[Supplied data]:
╭──
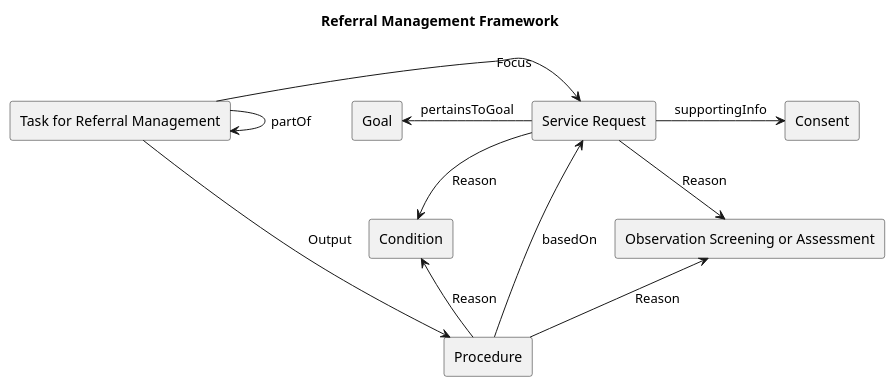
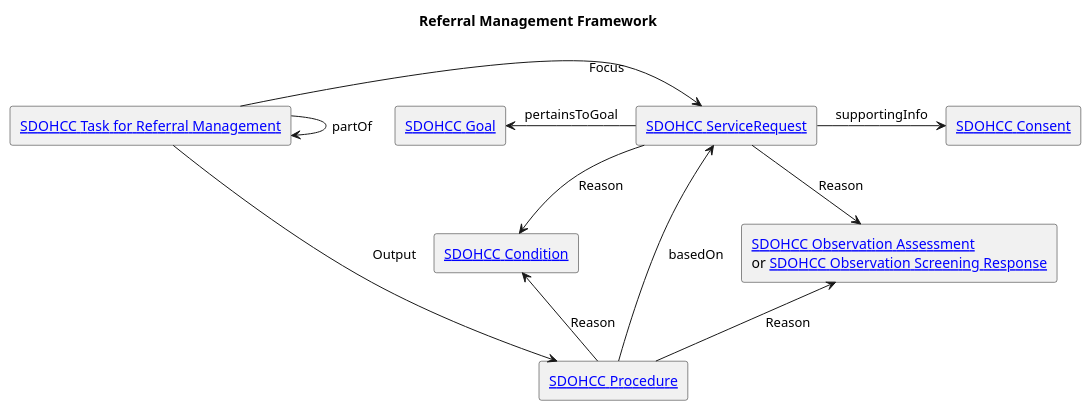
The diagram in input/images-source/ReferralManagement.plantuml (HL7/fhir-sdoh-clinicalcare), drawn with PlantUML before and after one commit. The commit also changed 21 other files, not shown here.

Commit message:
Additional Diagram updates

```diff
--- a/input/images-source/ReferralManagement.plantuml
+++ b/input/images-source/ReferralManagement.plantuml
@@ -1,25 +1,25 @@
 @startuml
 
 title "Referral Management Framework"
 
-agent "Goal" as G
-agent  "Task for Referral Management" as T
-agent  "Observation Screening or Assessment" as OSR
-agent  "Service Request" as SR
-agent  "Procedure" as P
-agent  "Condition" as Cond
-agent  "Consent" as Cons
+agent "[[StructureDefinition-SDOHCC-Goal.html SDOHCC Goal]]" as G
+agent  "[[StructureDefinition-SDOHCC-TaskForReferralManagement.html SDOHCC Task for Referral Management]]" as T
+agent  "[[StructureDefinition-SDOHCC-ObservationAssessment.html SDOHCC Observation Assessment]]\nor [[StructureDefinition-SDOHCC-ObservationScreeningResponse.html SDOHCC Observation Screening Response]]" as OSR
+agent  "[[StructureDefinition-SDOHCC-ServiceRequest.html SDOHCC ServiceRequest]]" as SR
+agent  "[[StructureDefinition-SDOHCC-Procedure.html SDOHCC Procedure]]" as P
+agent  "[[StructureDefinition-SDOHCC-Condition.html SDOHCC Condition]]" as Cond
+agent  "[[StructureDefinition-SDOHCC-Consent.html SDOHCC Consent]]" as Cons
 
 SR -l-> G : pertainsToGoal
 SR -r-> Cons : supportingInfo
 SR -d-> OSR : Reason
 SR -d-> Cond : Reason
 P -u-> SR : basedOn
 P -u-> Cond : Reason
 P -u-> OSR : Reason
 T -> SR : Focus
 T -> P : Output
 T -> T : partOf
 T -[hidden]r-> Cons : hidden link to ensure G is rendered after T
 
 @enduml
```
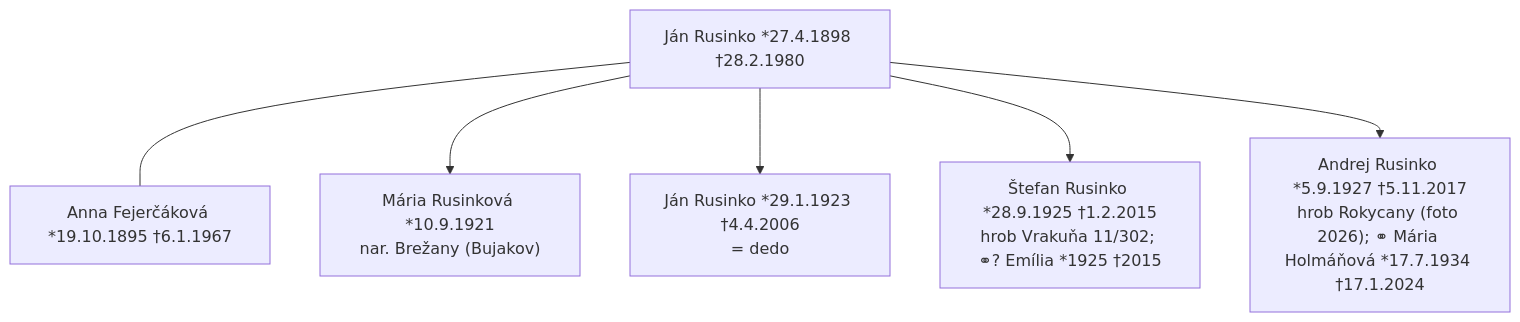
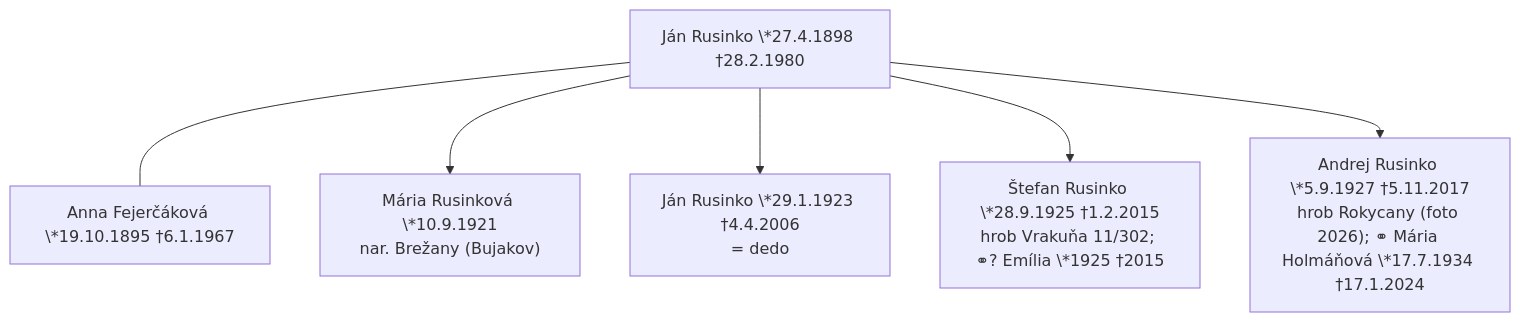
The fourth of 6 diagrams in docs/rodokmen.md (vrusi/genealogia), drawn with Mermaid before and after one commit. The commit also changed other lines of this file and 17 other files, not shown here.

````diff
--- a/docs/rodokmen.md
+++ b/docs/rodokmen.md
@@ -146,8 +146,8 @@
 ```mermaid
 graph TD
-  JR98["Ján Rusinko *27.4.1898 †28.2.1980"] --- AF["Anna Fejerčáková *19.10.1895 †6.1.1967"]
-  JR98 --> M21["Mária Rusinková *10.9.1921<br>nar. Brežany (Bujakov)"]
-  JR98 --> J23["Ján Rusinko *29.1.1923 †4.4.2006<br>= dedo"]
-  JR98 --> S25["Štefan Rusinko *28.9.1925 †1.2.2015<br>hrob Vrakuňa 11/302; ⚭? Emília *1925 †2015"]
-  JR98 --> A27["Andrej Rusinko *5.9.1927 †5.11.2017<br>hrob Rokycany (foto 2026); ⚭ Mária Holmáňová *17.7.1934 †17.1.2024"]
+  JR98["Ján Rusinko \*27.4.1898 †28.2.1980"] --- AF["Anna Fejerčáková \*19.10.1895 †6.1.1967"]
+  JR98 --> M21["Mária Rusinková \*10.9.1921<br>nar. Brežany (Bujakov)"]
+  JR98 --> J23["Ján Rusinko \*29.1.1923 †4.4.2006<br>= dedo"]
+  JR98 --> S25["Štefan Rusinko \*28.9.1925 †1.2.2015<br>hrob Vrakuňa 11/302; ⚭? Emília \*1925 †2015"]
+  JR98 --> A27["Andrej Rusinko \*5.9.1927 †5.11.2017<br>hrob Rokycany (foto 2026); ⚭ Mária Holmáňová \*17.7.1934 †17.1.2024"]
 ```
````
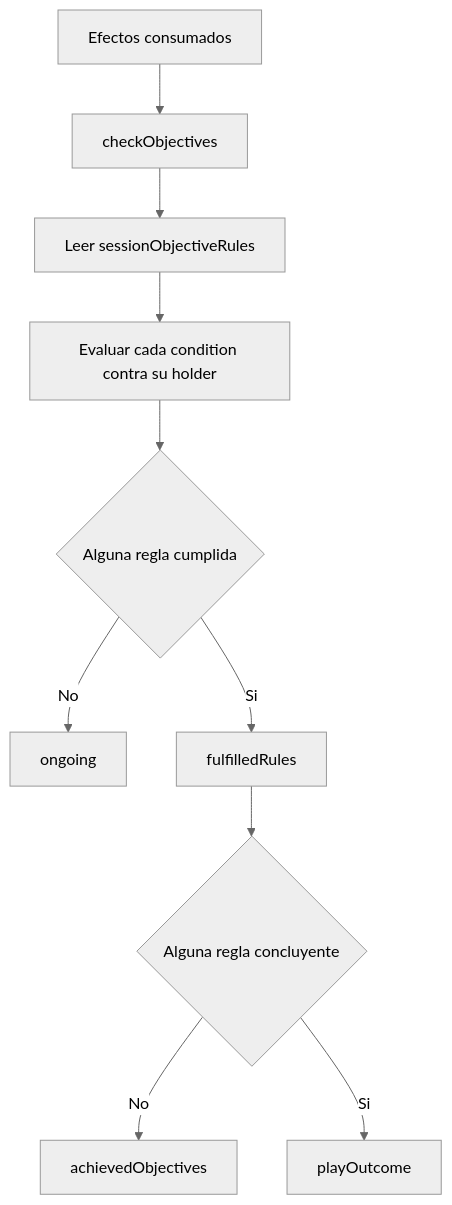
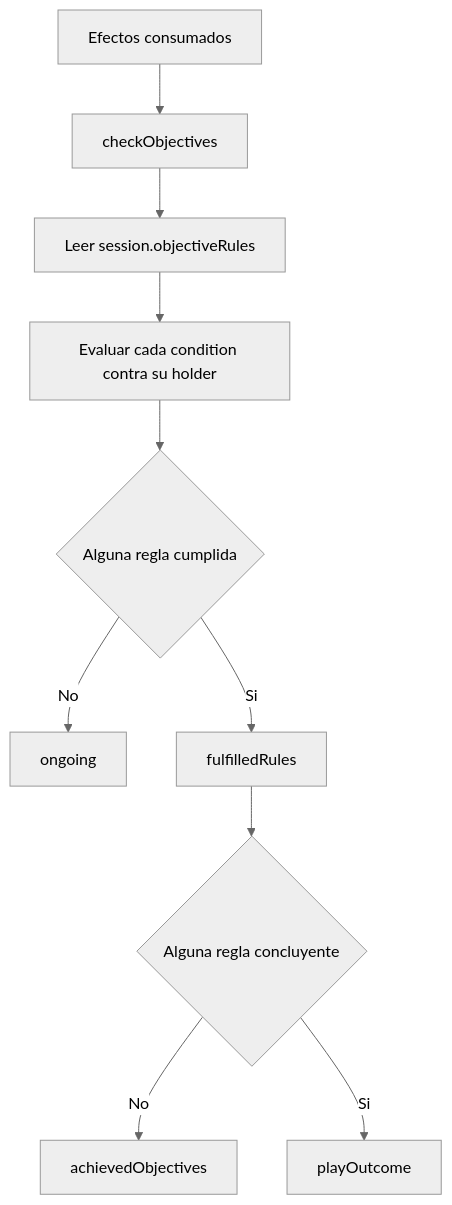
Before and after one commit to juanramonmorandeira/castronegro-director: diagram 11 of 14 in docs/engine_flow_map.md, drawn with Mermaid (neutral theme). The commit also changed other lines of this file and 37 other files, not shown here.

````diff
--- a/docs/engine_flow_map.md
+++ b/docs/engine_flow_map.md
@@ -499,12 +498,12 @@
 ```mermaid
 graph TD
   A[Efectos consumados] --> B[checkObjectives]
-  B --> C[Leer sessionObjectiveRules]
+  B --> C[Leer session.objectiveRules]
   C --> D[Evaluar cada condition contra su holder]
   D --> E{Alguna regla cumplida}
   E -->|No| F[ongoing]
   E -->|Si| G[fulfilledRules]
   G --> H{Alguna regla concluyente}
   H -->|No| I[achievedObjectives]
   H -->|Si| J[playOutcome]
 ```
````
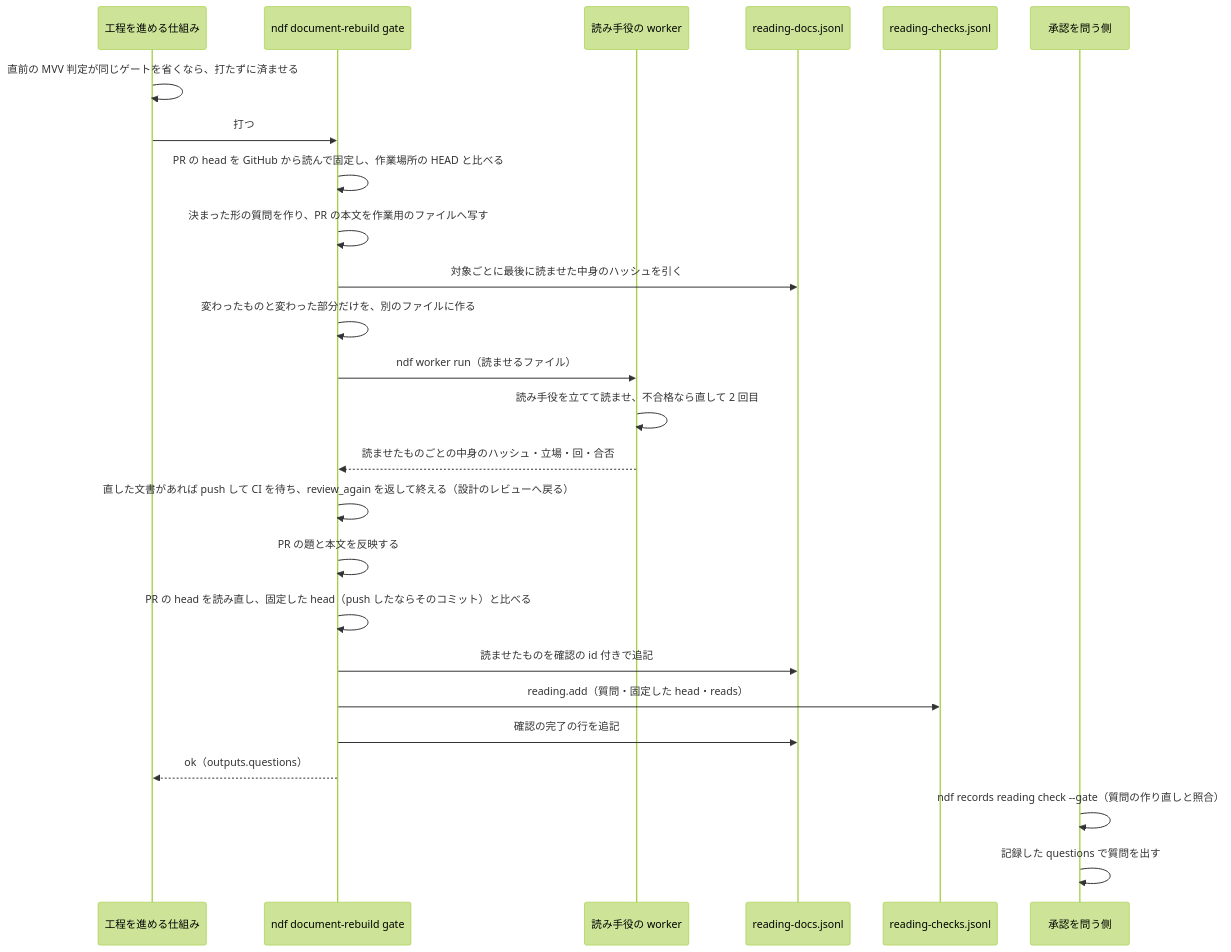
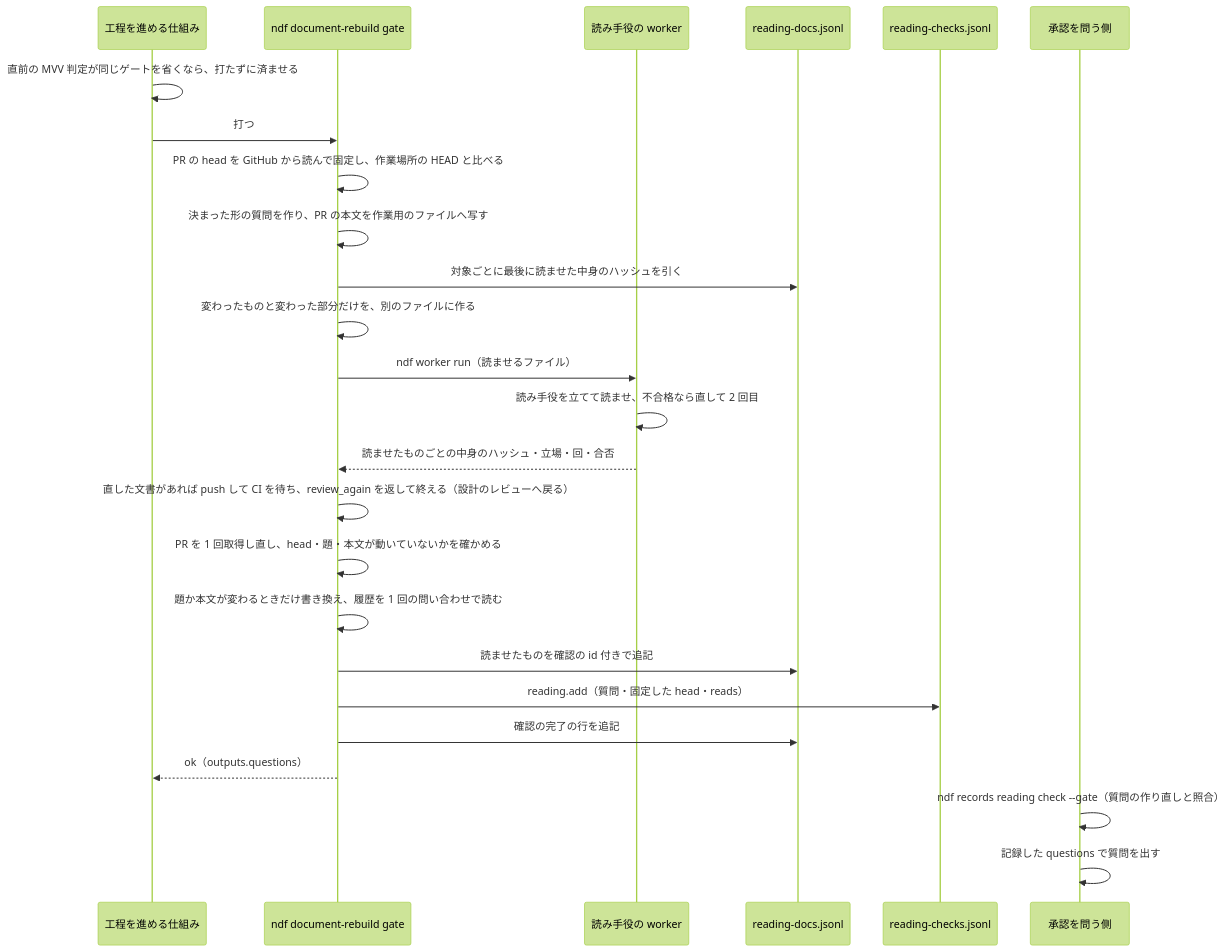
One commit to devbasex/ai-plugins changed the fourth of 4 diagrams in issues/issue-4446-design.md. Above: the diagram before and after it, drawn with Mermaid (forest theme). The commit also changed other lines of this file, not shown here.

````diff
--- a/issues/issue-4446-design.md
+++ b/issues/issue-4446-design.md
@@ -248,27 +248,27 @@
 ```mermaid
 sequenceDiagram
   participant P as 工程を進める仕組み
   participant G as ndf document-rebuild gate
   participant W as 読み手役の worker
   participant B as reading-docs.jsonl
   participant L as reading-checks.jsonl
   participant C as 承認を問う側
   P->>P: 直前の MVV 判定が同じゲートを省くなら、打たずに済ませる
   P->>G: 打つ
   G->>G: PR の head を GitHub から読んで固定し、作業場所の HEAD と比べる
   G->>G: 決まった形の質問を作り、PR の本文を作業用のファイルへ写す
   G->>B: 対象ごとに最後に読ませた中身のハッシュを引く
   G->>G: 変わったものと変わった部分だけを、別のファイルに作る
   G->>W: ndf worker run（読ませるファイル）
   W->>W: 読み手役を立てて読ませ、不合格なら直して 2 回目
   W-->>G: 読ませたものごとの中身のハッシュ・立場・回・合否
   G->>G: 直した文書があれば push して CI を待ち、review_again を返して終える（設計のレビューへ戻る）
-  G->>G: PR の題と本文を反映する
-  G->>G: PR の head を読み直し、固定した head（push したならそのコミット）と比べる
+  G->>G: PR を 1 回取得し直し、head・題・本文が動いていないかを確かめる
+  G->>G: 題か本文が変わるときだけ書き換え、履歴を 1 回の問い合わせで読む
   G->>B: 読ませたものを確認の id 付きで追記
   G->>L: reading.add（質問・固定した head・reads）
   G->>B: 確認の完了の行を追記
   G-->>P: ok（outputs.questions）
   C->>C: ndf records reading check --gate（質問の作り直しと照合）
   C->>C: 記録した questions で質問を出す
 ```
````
╰──
[Problem to work on]:
Only the text of the listing above should be copied, exactly and with pictures left out.

[Problem solution]:
The diagram in input/images-source/ReferralManagement.plantuml (HL7/fhir-sdoh-clinicalcare), drawn with PlantUML before and after one commit. The commit also changed 21 other files, not shown here.

Commit message:
Additional Diagram updates

```diff
--- a/input/images-source/ReferralManagement.plantuml
+++ b/input/images-source/ReferralManagement.plantuml
@@ -1,25 +1,25 @@
 @startuml
 
 title "Referral Management Framework"
 
-agent "Goal" as G
-agent  "Task for Referral Management" as T
-agent  "Observation Screening or Assessment" as OSR
-agent  "Service Request" as SR
-agent  "Procedure" as P
-agent  "Condition" as Cond
-agent  "Consent" as Cons
+agent "[[StructureDefinition-SDOHCC-Goal.html SDOHCC Goal]]" as G
+agent  "[[StructureDefinition-SDOHCC-TaskForReferralManagement.html SDOHCC Task for Referral Management]]" as T
+agent  "[[StructureDefinition-SDOHCC-ObservationAssessment.html SDOHCC Observation Assessment]]\nor [[StructureDefinition-SDOHCC-ObservationScreeningResponse.html SDOHCC Observation Screening Response]]" as OSR
+agent  "[[StructureDefinition-SDOHCC-ServiceRequest.html SDOHCC ServiceRequest]]" as SR
+agent  "[[StructureDefinition-SDOHCC-Procedure.html SDOHCC Procedure]]" as P
+agent  "[[StructureDefinition-SDOHCC-Condition.html SDOHCC Condition]]" as Cond
+agent  "[[StructureDefinition-SDOHCC-Consent.html SDOHCC Consent]]" as Cons
 
 SR -l-> G : pertainsToGoal
 SR -r-> Cons : supportingInfo
 SR -d-> OSR : Reason
 SR -d-> Cond : Reason
 P -u-> SR : basedOn
 P -u-> Cond : Reason
 P -u-> OSR : Reason
 T -> SR : Focus
 T -> P : Output
 T -> T : partOf
 T -[hidden]r-> Cons : hidden link to ensure G is rendered after T
 
 @enduml
```
The fourth of 6 diagrams in docs/rodokmen.md (vrusi/genealogia), drawn with Mermaid before and after one commit. The commit also changed other lines of this file and 17 other files, not shown here.

````diff
--- a/docs/rodokmen.md
+++ b/docs/rodokmen.md
@@ -146,8 +146,8 @@
 ```mermaid
 graph TD
-  JR98["Ján Rusinko *27.4.1898 †28.2.1980"] --- AF["Anna Fejerčáková *19.10.1895 †6.1.1967"]
-  JR98 --> M21["Mária Rusinková *10.9.1921<br>nar. Brežany (Bujakov)"]
-  JR98 --> J23["Ján Rusinko *29.1.1923 †4.4.2006<br>= dedo"]
-  JR98 --> S25["Štefan Rusinko *28.9.1925 †1.2.2015<br>hrob Vrakuňa 11/302; ⚭? Emília *1925 †2015"]
-  JR98 --> A27["Andrej Rusinko *5.9.1927 †5.11.2017<br>hrob Rokycany (foto 2026); ⚭ Mária Holmáňová *17.7.1934 †17.1.2024"]
+  JR98["Ján Rusinko \*27.4.1898 †28.2.1980"] --- AF["Anna Fejerčáková \*19.10.1895 †6.1.1967"]
+  JR98 --> M21["Mária Rusinková \*10.9.1921<br>nar. Brežany (Bujakov)"]
+  JR98 --> J23["Ján Rusinko \*29.1.1923 †4.4.2006<br>= dedo"]
+  JR98 --> S25["Štefan Rusinko \*28.9.1925 †1.2.2015<br>hrob Vrakuňa 11/302; ⚭? Emília \*1925 †2015"]
+  JR98 --> A27["Andrej Rusinko \*5.9.1927 †5.11.2017<br>hrob Rokycany (foto 2026); ⚭ Mária Holmáňová \*17.7.1934 †17.1.2024"]
 ```
````
Before and after one commit to juanramonmorandeira/castronegro-director: diagram 11 of 14 in docs/engine_flow_map.md, drawn with Mermaid (neutral theme). The commit also changed other lines of this file and 37 other files, not shown here.

````diff
--- a/docs/engine_flow_map.md
+++ b/docs/engine_flow_map.md
@@ -499,12 +498,12 @@
 ```mermaid
 graph TD
   A[Efectos consumados] --> B[checkObjectives]
-  B --> C[Leer sessionObjectiveRules]
+  B --> C[Leer session.objectiveRules]
   C --> D[Evaluar cada condition contra su holder]
   D --> E{Alguna regla cumplida}
   E -->|No| F[ongoing]
   E -->|Si| G[fulfilledRules]
   G --> H{Alguna regla concluyente}
   H -->|No| I[achievedObjectives]
   H -->|Si| J[playOutcome]
 ```
````
One commit to devbasex/ai-plugins changed the fourth of 4 diagrams in issues/issue-4446-design.md. Above: the diagram before and after it, drawn with Mermaid (forest theme). The commit also changed other lines of this file, not shown here.

````diff
--- a/issues/issue-4446-design.md
+++ b/issues/issue-4446-design.md
@@ -248,27 +248,27 @@
 ```mermaid
 sequenceDiagram
   participant P as 工程を進める仕組み
   participant G as ndf document-rebuild gate
   participant W as 読み手役の worker
   participant B as reading-docs.jsonl
   participant L as reading-checks.jsonl
   participant C as 承認を問う側
   P->>P: 直前の MVV 判定が同じゲートを省くなら、打たずに済ませる
   P->>G: 打つ
   G->>G: PR の head を GitHub から読んで固定し、作業場所の HEAD と比べる
   G->>G: 決まった形の質問を作り、PR の本文を作業用のファイルへ写す
   G->>B: 対象ごとに最後に読ませた中身のハッシュを引く
   G->>G: 変わったものと変わった部分だけを、別のファイルに作る
   G->>W: ndf worker run（読ませるファイル）
   W->>W: 読み手役を立てて読ませ、不合格なら直して 2 回目
   W-->>G: 読ませたものごとの中身のハッシュ・立場・回・合否
   G->>G: 直した文書があれば push して CI を待ち、review_again を返して終える（設計のレビューへ戻る）
-  G->>G: PR の題と本文を反映する
-  G->>G: PR の head を読み直し、固定した head（push したならそのコミット）と比べる
+  G->>G: PR を 1 回取得し直し、head・題・本文が動いていないかを確かめる
+  G->>G: 題か本文が変わるときだけ書き換え、履歴を 1 回の問い合わせで読む
   G->>B: 読ませたものを確認の id 付きで追記
   G->>L: reading.add（質問・固定した head・reads）
   G->>B: 確認の完了の行を追記
   G-->>P: ok（outputs.questions）
   C->>C: ndf records reading check --gate（質問の作り直しと照合）
   C->>C: 記録した questions で質問を出す
 ```
````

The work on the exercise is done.